# Exercise input
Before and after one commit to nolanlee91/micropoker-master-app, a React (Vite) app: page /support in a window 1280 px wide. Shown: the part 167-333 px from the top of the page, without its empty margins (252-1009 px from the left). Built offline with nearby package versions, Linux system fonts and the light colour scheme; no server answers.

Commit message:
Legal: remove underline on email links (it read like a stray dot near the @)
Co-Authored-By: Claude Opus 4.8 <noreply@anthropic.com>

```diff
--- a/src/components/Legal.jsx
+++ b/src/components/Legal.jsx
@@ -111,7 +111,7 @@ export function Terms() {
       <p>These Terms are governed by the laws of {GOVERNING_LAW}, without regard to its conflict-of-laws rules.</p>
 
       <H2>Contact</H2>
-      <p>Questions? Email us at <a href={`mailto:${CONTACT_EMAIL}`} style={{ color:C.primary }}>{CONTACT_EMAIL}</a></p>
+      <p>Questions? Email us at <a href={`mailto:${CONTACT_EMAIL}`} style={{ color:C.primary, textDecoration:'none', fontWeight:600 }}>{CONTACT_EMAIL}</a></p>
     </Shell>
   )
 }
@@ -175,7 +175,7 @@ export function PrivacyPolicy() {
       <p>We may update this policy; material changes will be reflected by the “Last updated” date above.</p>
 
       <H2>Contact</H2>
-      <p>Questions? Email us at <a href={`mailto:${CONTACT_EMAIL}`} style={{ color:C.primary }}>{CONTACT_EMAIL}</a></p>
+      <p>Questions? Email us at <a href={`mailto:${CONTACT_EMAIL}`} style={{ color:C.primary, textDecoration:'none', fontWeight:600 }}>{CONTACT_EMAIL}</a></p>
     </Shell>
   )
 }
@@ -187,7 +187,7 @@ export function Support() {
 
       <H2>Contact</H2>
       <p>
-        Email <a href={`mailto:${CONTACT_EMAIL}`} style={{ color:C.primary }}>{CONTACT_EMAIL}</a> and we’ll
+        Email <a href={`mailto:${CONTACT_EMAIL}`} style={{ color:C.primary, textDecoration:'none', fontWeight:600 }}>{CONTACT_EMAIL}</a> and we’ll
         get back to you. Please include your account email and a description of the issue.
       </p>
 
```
* * *
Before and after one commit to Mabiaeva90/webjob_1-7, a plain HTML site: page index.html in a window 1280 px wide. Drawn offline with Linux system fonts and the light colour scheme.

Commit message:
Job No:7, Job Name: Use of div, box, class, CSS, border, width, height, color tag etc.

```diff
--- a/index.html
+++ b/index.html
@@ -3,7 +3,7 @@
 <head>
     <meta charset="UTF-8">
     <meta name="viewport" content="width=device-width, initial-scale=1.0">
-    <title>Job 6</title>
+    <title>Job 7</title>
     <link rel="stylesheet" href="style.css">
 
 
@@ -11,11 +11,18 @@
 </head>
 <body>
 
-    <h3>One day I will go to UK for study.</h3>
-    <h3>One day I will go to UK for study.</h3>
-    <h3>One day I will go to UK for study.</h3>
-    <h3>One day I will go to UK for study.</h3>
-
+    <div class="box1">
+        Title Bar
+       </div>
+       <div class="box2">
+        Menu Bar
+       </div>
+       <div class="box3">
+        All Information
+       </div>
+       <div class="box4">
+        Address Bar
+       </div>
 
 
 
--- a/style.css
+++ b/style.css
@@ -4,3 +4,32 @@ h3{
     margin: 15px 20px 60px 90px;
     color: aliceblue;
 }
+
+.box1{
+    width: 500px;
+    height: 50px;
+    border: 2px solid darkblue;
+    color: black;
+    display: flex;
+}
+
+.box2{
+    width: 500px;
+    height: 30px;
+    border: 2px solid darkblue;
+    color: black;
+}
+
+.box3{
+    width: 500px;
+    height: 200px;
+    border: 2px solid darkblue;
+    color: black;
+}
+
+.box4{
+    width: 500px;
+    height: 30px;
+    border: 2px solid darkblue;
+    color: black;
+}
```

# Required action
Each line from the material above that mentions the word "href" needs to be copied.

# Answer section
-      <p>Questions? Email us at <a href={`mailto:${CONTACT_EMAIL}`} style={{ color:C.primary }}>{CONTACT_EMAIL}</a></p>
+      <p>Questions? Email us at <a href={`mailto:${CONTACT_EMAIL}`} style={{ color:C.primary, textDecoration:'none', fontWeight:600 }}>{CONTACT_EMAIL}</a></p>
-      <p>Questions? Email us at <a href={`mailto:${CONTACT_EMAIL}`} style={{ color:C.primary }}>{CONTACT_EMAIL}</a></p>
+      <p>Questions? Email us at <a href={`mailto:${CONTACT_EMAIL}`} style={{ color:C.primary, textDecoration:'none', fontWeight:600 }}>{CONTACT_EMAIL}</a></p>
-        Email <a href={`mailto:${CONTACT_EMAIL}`} style={{ color:C.primary }}>{CONTACT_EMAIL}</a> and we’ll
+        Email <a href={`mailto:${CONTACT_EMAIL}`} style={{ color:C.primary, textDecoration:'none', fontWeight:600 }}>{CONTACT_EMAIL}</a> and we’ll
     <link rel="stylesheet" href="style.css">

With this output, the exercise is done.